I would appreciate some clarification/confirmation that I have understood the overall process correctly. I can "click my way through" programs such as XDS/ Aimless/ Pointless/ Ctruncate/ MolRep/ Buccaneer and then finally work in coot for model in the electron density map. However, I don’t really understand the steps (in the data processing), a lot of it is simply just "click this" then "click that".

Specification of question: Everything up to the point of getting a protein diffraction pattern is okay, and everything after the electron density map is generated - is also okay. It is specifically the part between diffraction pattern and electron density map that is a bit confusing (also in terms of terminally used to explain the processing).

My perhaps error-prone understanding so far:

  1. The diffraction pattern (collected at 360 degrees) of a protein crystal represents the reciprocal lattice.

The reciprocal lattice is an abstract concept for mathematical calculations, and does not represent the real crystal which exists in what is referred to as “direct lattice”, “crystal lattice” or “real space” (they are all the same thing?). The reciprocal lattice exists in reciprocal space (which is also referred to as k-space in physics?).

  1. We can index the spots of the reciprocal lattice to generate miller indices(hkl) for each spot.

By indexing the intensities of the spots on the reciprocal lattice, we can determine the amplitude of the waves that diffracted from the crystal, but they do not contain any information about the phases of the wave relative to each other. This is the part where braggs law is used (i.e. a part of indexing?)

  1. We then scale and merge reflections

Merging is grouping together identical reflections which increases the multiplicity of the data set (i.e. a good thing for statistics). Scaling is a bit abstract, and I know it is done in programs such as XDS during indexing (or right after indexing) and it somehow places all the reflections on a common scale.

  1. We need to determine the structure factors (F) that contain information of the phases (or is this done at an earlier step, or at several steps of the process?)

This has to be done my molecular replacement or other methods (i.e. to solve the phase problem)

Assuming we use molecular replacement to solve the phase problem, are we then using the Patterson method of solving the structure?

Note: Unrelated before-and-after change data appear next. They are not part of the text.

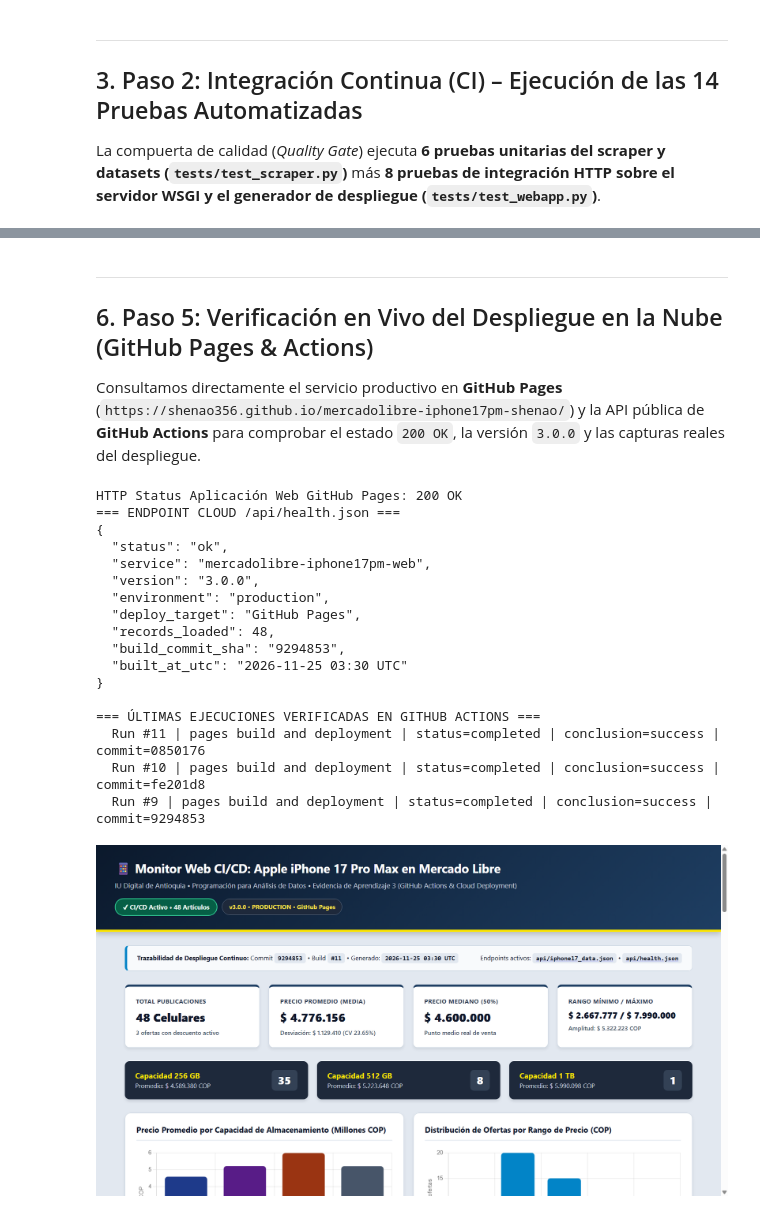
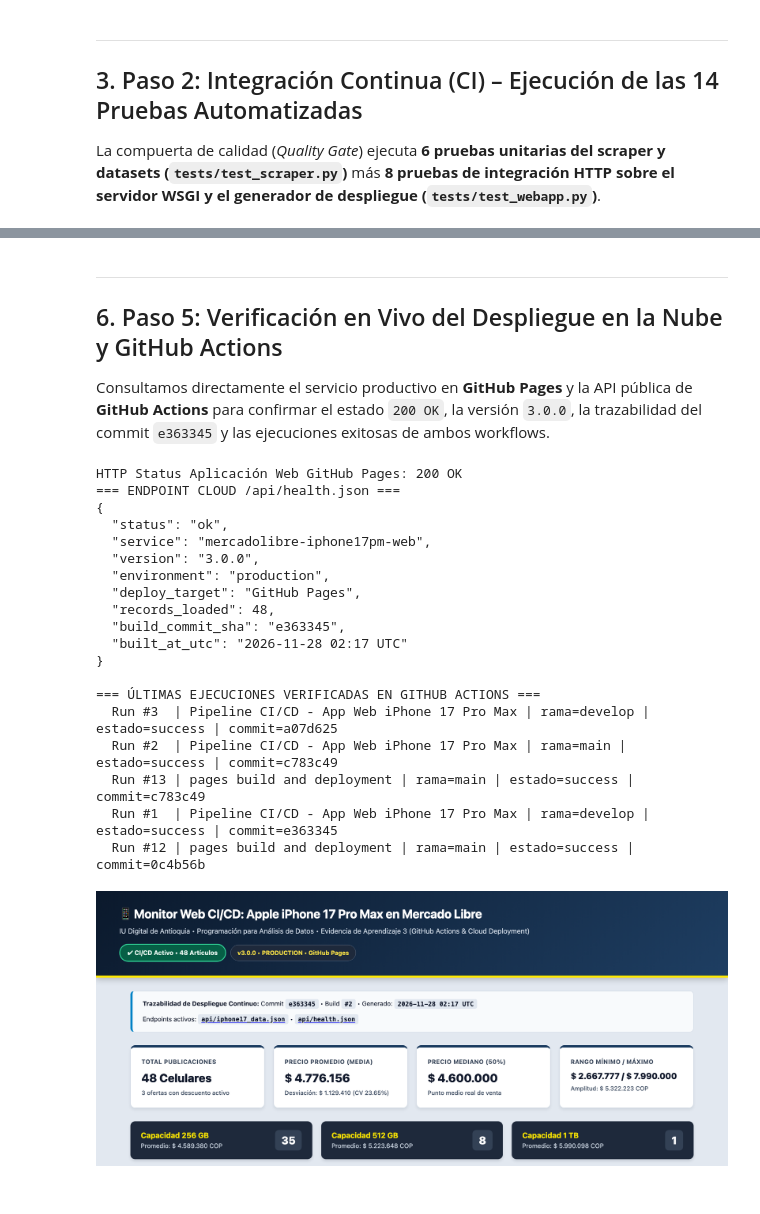
Before and after one commit to shenao356/mercadolibre-iphone17pm-shenao, a Jupyter notebook: Morales_Henao_Raul_Santiago_Optimizacion_EA3.ipynb, the cells around one changed output, grey strips where cells are left out. Cells and saved outputs as stored; diff of their text form; code cells hidden in the pictures.

```diff
--- a/Morales_Henao_Raul_Santiago_Optimizacion_EA3.ipynb
+++ b/Morales_Henao_Raul_Santiago_Optimizacion_EA3.ipynb
@@ -144,9 +146,9 @@ Validamos la definición YAML de tres etapas (`lint-and-syntax`, `ci-automated-t
 # %%
-with open("workflows/ci_cd_pipeline.yml", "r", encoding="utf-8") as f:
+with open(".github/workflows/ci_cd_pipeline.yml", "r", encoding="utf-8") as f:
     pipeline_yaml = f.read()
 
-print(f"Pipeline CI/CD validado ({len(pipeline_yaml.splitlines())} líneas).")
+print(f"Workflow activo verificado: .github/workflows/ci_cd_pipeline.yml ({len(pipeline_yaml.splitlines())} líneas).")
 print("-" * 75)
-print(pipeline_yaml[:1800])
-print("... [Archivo completo disponible en workflows/ci_cd_pipeline.yml] ...")
+print(pipeline_yaml[:1650])
+print("... [Definición completa en .github/workflows/ci_cd_pipeline.yml] ...")
 # %% [output]
@@ -170,45 +172,50 @@ on:
 # %% [markdown]
 ---
-## 6. Paso 5: Verificación en Vivo del Despliegue en la Nube (GitHub Pages & Actions)
+## 6. Paso 5: Verificación en Vivo del Despliegue en la Nube y GitHub Actions
 
-Consultamos directamente el servicio productivo en **GitHub Pages** (`https://shenao356.github.io/mercadolibre-iphone17pm-shenao/`) y la API pública de **GitHub Actions** para comprobar el estado `200 OK`, la versión `3.0.0` y las capturas reales del despliegue.
+Consultamos directamente el servicio productivo en **GitHub Pages** y la API pública de **GitHub Actions** para confirmar el estado `200 OK`, la versión `3.0.0`, la trazabilidad del commit `e363345` y las ejecuciones exitosas de ambos workflows.
 # %%
 import json
 import requests
+from IPython.display import Image, display
 
 url_app = "https://shenao356.github.io/mercadolibre-iphone17pm-shenao/"
 url_health = url_app + "api/health.json"
-url_runs = "https://api.github.com/repos/shenao356/mercadolibre-iphone17pm-shenao/actions/runs?per_page=3"
+url_runs = "https://api.github.com/repos/shenao356/mercadolibre-iphone17pm-shenao/actions/runs?per_page=5"
 
 resp_app = requests.get(url_app, timeout=10)
 resp_health = requests.get(url_health, timeout=10).json()
 runs = requests.get(url_runs, timeout=10).json().get("workflow_runs", [])
 
 print(f"HTTP Status Aplicación Web GitHub Pages: {resp_app.status_code} OK")
 print("=== ENDPOINT CLOUD /api/health.json ===")
 print(json.dumps(resp_health, indent=2, ensure_ascii=False))
 
 print("\n=== ÚLTIMAS EJECUCIONES VERIFICADAS EN GITHUB ACTIONS ===")
 for r in runs:
-    print(f"  Run #{r['run_number']} | {r['name']} | status={r['status']} | conclusion={r['conclusion']} | commit={r['head_sha'][:7]}")
+    print(f"  Run #{r['run_number']:<2} | {r['name']} | rama={r['head_branch']} | estado={r['conclusion']} | commit={r['head_sha'][:7]}")
+
+display(Image(filename="docs/screenshots/01_webapp_produccion_superior.png"))
 # %% [output]
 HTTP Status Aplicación Web GitHub Pages: 200 OK
 === ENDPOINT CLOUD /api/health.json ===
 {
   "status": "ok",
   "service": "mercadolibre-iphone17pm-web",
   "version": "3.0.0",
   "environment": "production",
   "deploy_target": "GitHub Pages",
   "records_loaded": 48,
-  "build_commit_sha": "9294853",
-  "built_at_utc": "2026-11-25 03:30 UTC"
+  "build_commit_sha": "e363345",
+  "built_at_utc": "2026-11-28 02:17 UTC"
 }
 
 === ÚLTIMAS EJECUCIONES VERIFICADAS EN GITHUB ACTIONS ===
-  Run #11 | pages build and deployment | status=completed | conclusion=success | commit=0850176
-  Run #10 | pages build and deployment | status=completed | conclusion=success | commit=fe201d8
-  Run #9 | pages build and deployment | status=completed | conclusion=success | commit=9294853
+  Run #3  | Pipeline CI/CD - App Web iPhone 17 Pro Max | rama=develop | estado=success | commit=a07d625
+  Run #2  | Pipeline CI/CD - App Web iPhone 17 Pro Max | rama=main | estado=success | commit=c783c49
+  Run #13 | pages build and deployment | rama=main | estado=success | commit=c783c49
+  Run #1  | Pipeline CI/CD - App Web iPhone 17 Pro Max | rama=develop | estado=success | commit=e363345
+  Run #12 | pages build and deployment | rama=main | estado=success | commit=0c4b56b
-[figure, old version]
+[figure, new version]
 # %% [markdown]
 ---
```
Also changed, not shown: parts of 13 cells of this notebook, 1 other file.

  1. After determining the phases, we can generate an electron density map is in “direct space/real space” by performing an inverse Fourier transform from the frequency domain to the time domain (f(t))? (or is it opposite, i.e. “normal” Fourier transform?)
  • $\begingroup$ There is software to do all the analysis you mention, look for CCP4 and / or Coot and associated methods used. The first step is to estimate the spot intensity on the detector; not a trivial problem as it happens as spots can have incomplete shapes. Once this is done then FFT methods are used to work out what the crystal alignment was and so find space group and hkl. $\endgroup$
    – porphyrin
    Jan 31, 2020 at 13:49
  • 2
    $\begingroup$ Thanks, yes I know how to use coot and also how to generally go through XDS/Aimless/Pointless/Ctruncate/MolRep/Bucaneer and then coot. However, I dont really understand what I am doing and why, a lot of is is just "click this" then "click that". This is why I asked the question above. I will add this statement to my question. $\endgroup$ Jan 31, 2020 at 13:53
  • $\begingroup$ @CuriousTree, Glad to see that someone is actually thinking rather than clicking buttons. It will be better if you talk to someone in person who is an expert in Xray domain (I mean not the users but actually people who know the practical aspects +theory). $\endgroup$
    – AChem
    Jan 31, 2020 at 15:33
  • $\begingroup$ Have a look at 'Crystallography made Crystal Clear' by G. Rhodes publ. Academic Press which covers most of what you are asking as it specifically covers macromolecular models. (btw, if you work things through note that eqns 5.21/22 seem to have have typos) $\endgroup$
    – porphyrin
    Feb 1, 2020 at 11:26
  • $\begingroup$ Thanks! I think I have seen that book around. Ill have a look. $\endgroup$ Feb 1, 2020 at 13:44